  • Notice to class members: A requirement to actively opt out binds members of the defined class to proceedings and their outcome, potentially against their wishes and interests. However, adequate notice to members of the class with explanation of their rights to opt out would ensure minimised impairment.
  • Approval of settlements: “Absent” class members are bound by a settlement to which they have not consented. However, the requirement for court approval of any settlement or discontinuance would be a condition of giving leave for an opt-out action. In approving settlements, the Court would have to consider the extent to which the settlement prejudices individual class members. The Court would be able to draw on the assistance of independent experts where appropriate.
  • Competing opt-out claims: If two or more representative plaintiffs bring separate proceedings on behalf of the same class on an opt-out basis, this would lead to an impossible situation with people being represented more than once in different proceedings in respect of the same loss. However, overseas courts have shown a willingness to manage competing claims together and either stay one of the claims or order that only one proceed on an opt-out basis.

The Supreme Court also said these safeguards would go some way toward addressing the potential issues associated with litigation funding. The courts may need to play a greater role in relation to funded opt-out actions, but this did not require the Court to routinely scrutinise litigation funding agreements as part of an application under Rule 4.24.
The Court also provided guidance on when an opt-out approach may be appropriate, identifying the following principles:

  • Generally, courts should adopt the procedure sought by the applicant, unless there is a good reason to do otherwise.
  • If there is a real prospect that some class members may be worse off or adversely affected by the proceeding, an opt-in approach should be adopted. For example, cases where there is potential for a counterclaim.
  • The size of the class will have some relevance. An opt-in approach may be preferable where the class is small. However, class size is not necessarily determinative.
  • Applications under Rule 4.24 should include proposed conditions as to the Court’s supervision of settlement and discontinuance.


Ross is a vote of confidence in the ability of the High Court to manage the issues that will inevitably arise in opt-out class actions. We can expect a new body of judge-made procedural law to emerge as the courts forge a way forward in opt-out class actions in the absence of a statutory framework.

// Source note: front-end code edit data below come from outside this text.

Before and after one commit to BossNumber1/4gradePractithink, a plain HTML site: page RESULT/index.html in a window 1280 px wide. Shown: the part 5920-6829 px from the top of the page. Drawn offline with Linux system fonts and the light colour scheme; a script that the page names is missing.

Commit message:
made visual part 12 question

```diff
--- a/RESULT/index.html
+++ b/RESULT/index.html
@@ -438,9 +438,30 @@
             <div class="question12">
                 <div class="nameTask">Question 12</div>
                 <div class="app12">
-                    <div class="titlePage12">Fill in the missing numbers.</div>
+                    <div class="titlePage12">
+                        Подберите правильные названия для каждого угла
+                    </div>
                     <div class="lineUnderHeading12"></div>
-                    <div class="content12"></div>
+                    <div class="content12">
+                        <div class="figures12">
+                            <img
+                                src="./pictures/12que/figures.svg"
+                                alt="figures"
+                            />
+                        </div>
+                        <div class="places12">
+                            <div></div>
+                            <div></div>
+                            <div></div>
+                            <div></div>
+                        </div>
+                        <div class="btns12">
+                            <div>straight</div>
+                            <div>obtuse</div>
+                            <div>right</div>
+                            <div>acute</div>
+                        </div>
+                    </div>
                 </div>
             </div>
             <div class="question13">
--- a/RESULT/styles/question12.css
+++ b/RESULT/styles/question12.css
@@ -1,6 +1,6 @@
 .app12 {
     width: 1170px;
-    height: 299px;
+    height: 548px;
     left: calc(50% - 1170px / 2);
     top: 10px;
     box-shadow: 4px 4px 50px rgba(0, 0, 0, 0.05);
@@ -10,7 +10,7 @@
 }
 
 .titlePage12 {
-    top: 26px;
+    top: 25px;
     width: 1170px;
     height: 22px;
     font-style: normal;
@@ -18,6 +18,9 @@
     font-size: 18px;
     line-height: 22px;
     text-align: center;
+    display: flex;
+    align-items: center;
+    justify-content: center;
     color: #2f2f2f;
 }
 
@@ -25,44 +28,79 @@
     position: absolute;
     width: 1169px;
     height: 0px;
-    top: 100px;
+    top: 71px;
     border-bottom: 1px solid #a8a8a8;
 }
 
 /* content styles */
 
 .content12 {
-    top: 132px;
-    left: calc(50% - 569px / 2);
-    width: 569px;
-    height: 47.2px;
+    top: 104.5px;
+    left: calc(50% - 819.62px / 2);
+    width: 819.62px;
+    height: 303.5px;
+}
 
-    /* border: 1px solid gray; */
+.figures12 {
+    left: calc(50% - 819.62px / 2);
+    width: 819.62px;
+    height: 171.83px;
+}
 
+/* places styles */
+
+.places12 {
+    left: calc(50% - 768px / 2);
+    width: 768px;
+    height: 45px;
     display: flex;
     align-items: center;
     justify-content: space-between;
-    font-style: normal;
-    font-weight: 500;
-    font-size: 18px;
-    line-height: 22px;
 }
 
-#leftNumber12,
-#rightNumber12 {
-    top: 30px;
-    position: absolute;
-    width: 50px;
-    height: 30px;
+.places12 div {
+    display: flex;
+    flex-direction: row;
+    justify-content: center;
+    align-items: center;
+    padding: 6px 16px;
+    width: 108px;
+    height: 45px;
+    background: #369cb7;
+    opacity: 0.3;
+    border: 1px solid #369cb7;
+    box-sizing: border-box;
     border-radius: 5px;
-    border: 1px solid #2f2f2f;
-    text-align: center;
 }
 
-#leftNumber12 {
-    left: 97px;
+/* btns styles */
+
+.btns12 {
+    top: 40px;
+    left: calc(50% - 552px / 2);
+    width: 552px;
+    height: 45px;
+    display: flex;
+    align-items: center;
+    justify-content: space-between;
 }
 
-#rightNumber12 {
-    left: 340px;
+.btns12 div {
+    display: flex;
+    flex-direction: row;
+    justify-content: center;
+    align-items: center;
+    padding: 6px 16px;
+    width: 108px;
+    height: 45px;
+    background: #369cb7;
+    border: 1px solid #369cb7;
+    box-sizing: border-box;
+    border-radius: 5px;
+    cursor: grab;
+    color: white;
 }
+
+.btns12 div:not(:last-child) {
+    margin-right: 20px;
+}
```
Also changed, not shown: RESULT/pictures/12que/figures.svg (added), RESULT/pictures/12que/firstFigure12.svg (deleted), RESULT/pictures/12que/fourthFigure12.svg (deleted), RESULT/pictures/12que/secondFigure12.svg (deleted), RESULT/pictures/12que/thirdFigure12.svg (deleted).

Although the outcome was as expected, the judgment did not address the economic and policy implications of opt-out class actions – such as the different types of claims likely to be brought on an opt-out basis, how we want private and regulatory enforcement to interact in areas such as competition and securities law, and changing incentives for parties arising from the different scale of claims possible (compared to opt-in class actions). In our view, this was a missed opportunity by the Supreme Court.

The green light to opt-out actions will significantly impact New Zealand’s civil litigation landscape. Although the Ross case involves a claim against an insurer, the implications for claims against insured defendants are likely to be more substantial. As well as a likely increase in the volume and scale of representative claims generally, the advent of opt-out actions may lead to much greater uncertainty. The amount at stake is more difficult to determine where a claim is brought on behalf of a class of indeterminate size. Opt-out actions might also see an evolution in the types of risks insurers are called on to insure – especially in areas – like consumer law – where it is possible to aggregate a large number of small and otherwise uneconomic claims.

McElroys is continuing to closely follow developments in this area, particularly as they impact on procedural and strategic considerations for claims by funded plaintiffs.

If you want to know more, get in touch with Joanna Stafford or Andrew Colgan today.

This publication is intended as a general overview and discussion of the content dealt with. It should not be used in any specific situation, in which case you should seek specific legal advice.